→ Problem to solve
Scan the records for lines with the word "shown", and copy every such line.

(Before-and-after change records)
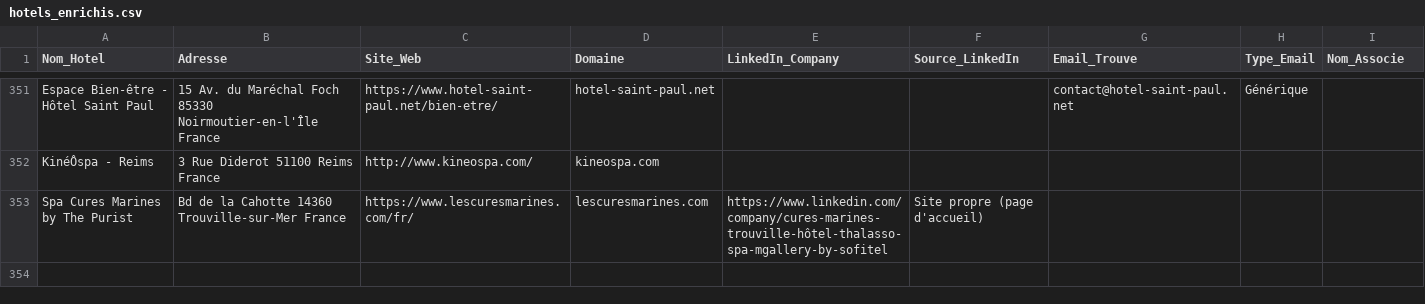
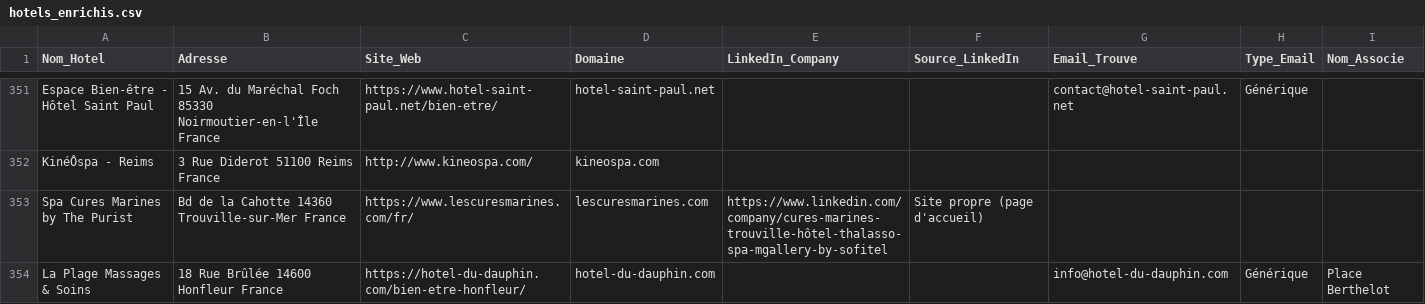
Before and after one commit to tsimokaza01-source/URL-1, a CSV file: hotels_enrichis.csv, drawn as a sheet; only a part is shown, gaps mark what is left out.

```diff
--- a/hotels_enrichis.csv
+++ b/hotels_enrichis.csv
@@ -353 +353,2 @@ KinéÔspa - Reims,3 Rue Diderot 51100 Reims France,http://www.kineospa.com/,kin
 Spa Cures Marines by The Purist,Bd de la Cahotte 14360 Trouville-sur-Mer France,https://www.lescuresmarines.com/fr/,lescuresmarines.com,https://www.linkedin.com/company/cures-marines-trouville-hôtel-thalasso-spa-mgallery-by-sofitel,Site propre (page d'accueil),,,
+La Plage Massages & Soins,18 Rue Brûlée 14600 Honfleur France,https://hotel-du-dauphin.com/bien-etre-honfleur/,hotel-du-dauphin.com,,,info@hotel-du-dauphin.com,Générique,Place Berthelot
```
Also changed, not shown: liste_hotels.csv.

→ Solution for this exercise
Before and after one commit to tsimokaza01-source/URL-1, a CSV file: hotels_enrichis.csv, drawn as a sheet; only a part is shown, gaps mark what is left out.
Also changed, not shown: liste_hotels.csv.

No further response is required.